This national walkout was planned in response to the Marjory Stoneman Douglas High School (MSD) shooting in Parkland, Florida Feb. 14, where 17 students and staff were killed. Across the country more than 3,000 walkouts occured.

“We found out about this national protest, and we said, ‘We need to do something. We can’t be silent. We can’t just sit here while this issue continues to happen,’” junior organizer Adam Griffin said.

The student organizers came up with the idea while on Sojourn to the Past, a week long trip where students learn about the Civil Rights Movement. Once home, they partnered with the Social Justice League and Unity Club to organize speakers and discuss involving the whole school. ASB also assisted by placing post-its with positive messages on lockers and leading a ceremonious moment where students released balloons as others read the names of the 17 victims from MSD and schools who have recently had a school shooting.

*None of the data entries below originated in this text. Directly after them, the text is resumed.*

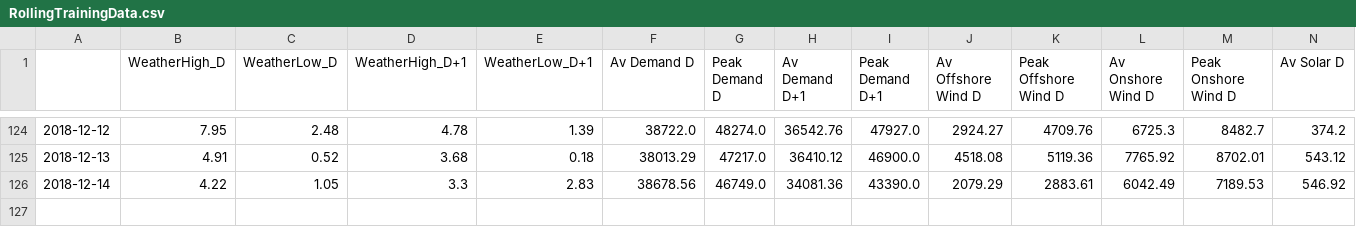
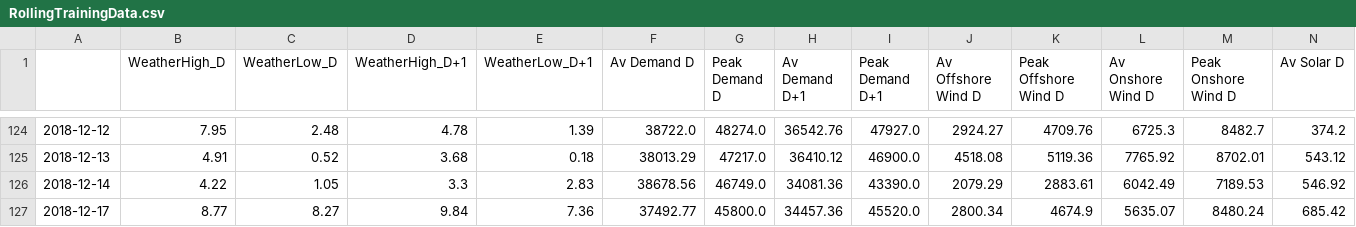
Before and after one commit to ChangingEnergy/ML_Demo, a CSV file: RollingTrainingData.csv, drawn as a sheet; only a part is shown, gaps mark what is left out; rows hold the shown columns only; the diff names each change by its address in the sheet, - before the commit and + after, or states it on an @@ line.

Commit message:
adding latest training data and forecast

```diff
--- a/RollingTrainingData.csv
+++ b/RollingTrainingData.csv
+row 127: 2018-12-17 | 8.77 | 8.27 | 9.84 | 7.36 | 37492.77 | 45800.0 | 34457.36 | 45520.0 | 2800.34 | 4674.9 | 5635.07 | 8480.24 | 685.42
```
Also changed, not shown: Elec_MA_fcast.csv.
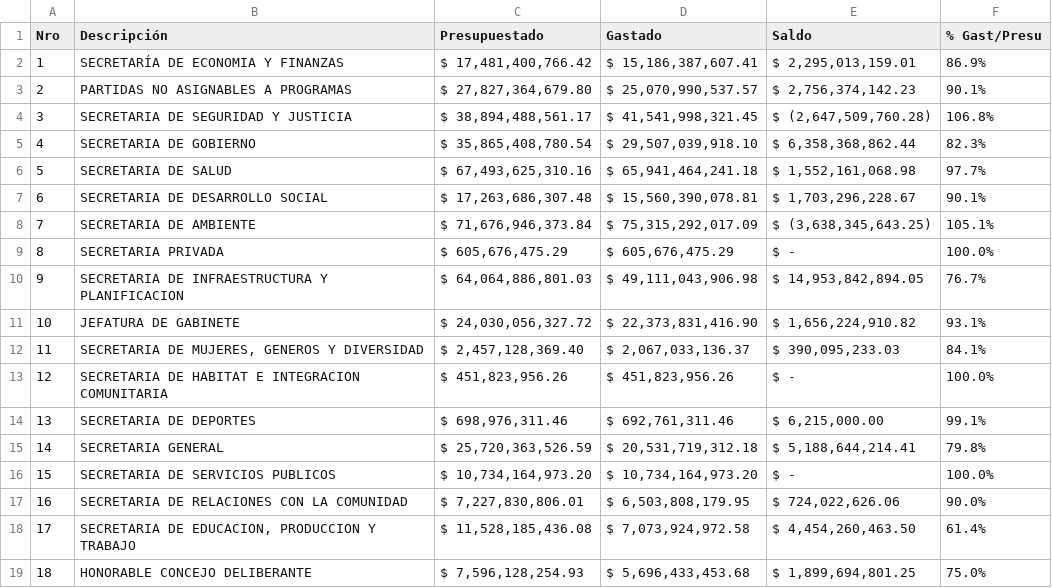
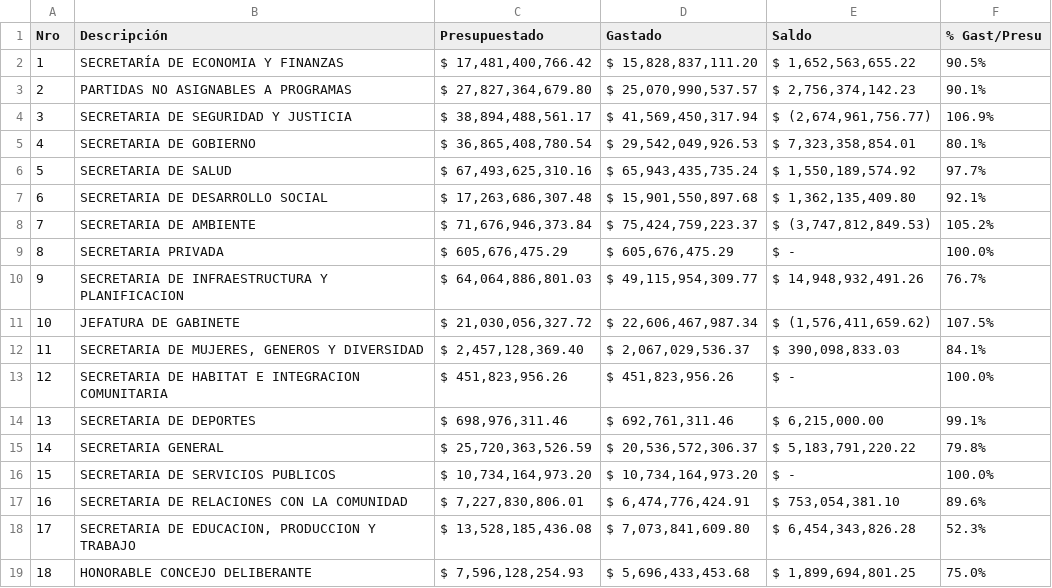
Before and after one commit to gobiernocomunidadia/tablerocomunidad2026, a CSV file: presupuesto.csv, drawn as a sheet.

Commit message:
Actualización de presupuesto.csv - 20/11/2026 10:41:23

```diff
--- a/presupuesto.csv
+++ b/presupuesto.csv
@@ -1,19 +1,19 @@
 Nro,Descripción, Presupuestado , Gastado , Saldo , % Gast/Presu
-1,SECRETARÍA DE ECONOMIA Y FINANZAS," $ 17,481,400,766.42 "," $ 15,186,387,607.41 "," $ 2,295,013,159.01 ",86.9%
+1,SECRETARÍA DE ECONOMIA Y FINANZAS," $ 17,481,400,766.42 "," $ 15,828,837,111.20 "," $ 1,652,563,655.22 ",90.5%
 2,PARTIDAS NO ASIGNABLES A PROGRAMAS," $ 27,827,364,679.80 "," $ 25,070,990,537.57 "," $ 2,756,374,142.23 ",90.1%
-3,SECRETARIA DE SEGURIDAD Y JUSTICIA," $ 38,894,488,561.17 "," $ 41,541,998,321.45 "," $ (2,647,509,760.28)",106.8%
-4,SECRETARIA DE GOBIERNO," $ 35,865,408,780.54 "," $ 29,507,039,918.10 "," $ 6,358,368,862.44 ",82.3%
-5,SECRETARIA DE SALUD," $ 67,493,625,310.16 "," $ 65,941,464,241.18 "," $ 1,552,161,068.98 ",97.7%
-6,SECRETARIA DE DESARROLLO SOCIAL," $ 17,263,686,307.48 "," $ 15,560,390,078.81 "," $ 1,703,296,228.67 ",90.1%
-7,SECRETARIA DE AMBIENTE," $ 71,676,946,373.84 "," $ 75,315,292,017.09 "," $ (3,638,345,643.25)",105.1%
+3,SECRETARIA DE SEGURIDAD Y JUSTICIA," $ 38,894,488,561.17 "," $ 41,569,450,317.94 "," $ (2,674,961,756.77)",106.9%
+4,SECRETARIA DE GOBIERNO," $ 36,865,408,780.54 "," $ 29,542,049,926.53 "," $ 7,323,358,854.01 ",80.1%
+5,SECRETARIA DE SALUD," $ 67,493,625,310.16 "," $ 65,943,435,735.24 "," $ 1,550,189,574.92 ",97.7%
+6,SECRETARIA DE DESARROLLO SOCIAL," $ 17,263,686,307.48 "," $ 15,901,550,897.68 "," $ 1,362,135,409.80 ",92.1%
+7,SECRETARIA DE AMBIENTE," $ 71,676,946,373.84 "," $ 75,424,759,223.37 "," $ (3,747,812,849.53)",105.2%
 8,SECRETARIA PRIVADA," $ 605,676,475.29 "," $ 605,676,475.29 ", $ -   ,100.0%
-9,SECRETARIA DE INFRAESTRUCTURA Y PLANIFICACION," $ 64,064,886,801.03 "," $ 49,111,043,906.98 "," $ 14,953,842,894.05 ",76.7%
-10,JEFATURA DE GABINETE," $ 24,030,056,327.72 "," $ 22,373,831,416.90 "," $ 1,656,224,910.82 ",93.1%
-11,"SECRETARIA DE MUJERES, GENEROS Y DIVERSIDAD"," $ 2,457,128,369.40 "," $ 2,067,033,136.37 "," $ 390,095,233.03 ",84.1%
+9,SECRETARIA DE INFRAESTRUCTURA Y PLANIFICACION," $ 64,064,886,801.03 "," $ 49,115,954,309.77 "," $ 14,948,932,491.26 ",76.7%
+10,JEFATURA DE GABINETE," $ 21,030,056,327.72 "," $ 22,606,467,987.34 "," $ (1,576,411,659.62)",107.5%
+11,"SECRETARIA DE MUJERES, GENEROS Y DIVERSIDAD"," $ 2,457,128,369.40 "," $ 2,067,029,536.37 "," $ 390,098,833.03 ",84.1%
 12,SECRETARIA DE HABITAT E INTEGRACION COMUNITARIA," $ 451,823,956.26 "," $ 451,823,956.26 ", $ -   ,100.0%
 13,SECRETARIA DE DEPORTES," $ 698,976,311.46 "," $ 692,761,311.46 "," $ 6,215,000.00 ",99.1%
-14,SECRETARIA GENERAL," $ 25,720,363,526.59 "," $ 20,531,719,312.18 "," $ 5,188,644,214.41 ",79.8%
+14,SECRETARIA GENERAL," $ 25,720,363,526.59 "," $ 20,536,572,306.37 "," $ 5,183,791,220.22 ",79.8%
 15,SECRETARIA DE SERVICIOS PUBLICOS," $ 10,734,164,973.20 "," $ 10,734,164,973.20 ", $ -   ,100.0%
-16,SECRETARIA DE RELACIONES CON LA COMUNIDAD," $ 7,227,830,806.01 "," $ 6,503,808,179.95 "," $ 724,022,626.06 ",90.0%
-17,"SECRETARIA DE EDUCACION, PRODUCCION Y TRABAJO"," $ 11,528,185,436.08 "," $ 7,073,924,972.58 "," $ 4,454,260,463.50 ",61.4%
+16,SECRETARIA DE RELACIONES CON LA COMUNIDAD," $ 7,227,830,806.01 "," $ 6,474,776,424.91 "," $ 753,054,381.10 ",89.6%
+17,"SECRETARIA DE EDUCACION, PRODUCCION Y TRABAJO"," $ 13,528,185,436.08 "," $ 7,073,841,609.80 "," $ 6,454,343,826.28 ",52.3%
 18,HONORABLE CONCEJO DELIBERANTE," $ 7,596,128,254.93 "," $ 5,696,433,453.68 "," $ 1,899,694,801.25 ",75.0%
```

“We hope to raise awareness about not only what’s happening, but what you can do to make a change and stand up for this,“ senior organizer Alex Strehlow said.

Furthermore, the walkout’s goal was to demand change and show that Sequoia stands in solidarity with all schools that have experienced gun violence.

“This is an issue that affects schools across the country,” junior organizer Diego De Nault said. “When it’s something that’s threatening students and the learning environment across the country, I think joining that movement and trying to be a part of that statement … is something that’s important and worth walking out for.”

The walkout started at 10 a.m. and was supposed to last for 17 minutes, one for each victim, but continued past that mark. Admin altered the bell schedule for the day to have brunch start at 10 a.m. in accomodation.

“I think that [changing the bell schedule is] fantastic because it’s showing that it’s not just the students, it’s also the school that’s supporting us,“ said Social Justice League President and senior Shasta Sholes. “The fact that they’re showing support is gonna be really beneficial for students because we know that they’re on our side.”

However, others were not happy about the bell schedule change.

“Putting it into the schedule completely defeats the purpose of a walkout,” sophomore speaker Sophie Cattalini said. “When it’s called a walkout, it means you are leaving something; you are leaving school or leaving class. When it is scheduled like this, it is in a way silencing students.”

Speakers throughout the walkout emphasized the need to continue this activism.

“17 minutes isn’t enough to change anything,” sophomore speaker Sarah Stampleman said in her speech. “This 17 minutes instead needs to be the awakening of the next generation of activists and more importantly voters who have the power to change something big. We just have to choose to do it.”

Other actions are planned for March 24, where a partner protest to the March For Our Lives is planned at the Courthouse Square and on April 20, when another national school walkout is planned.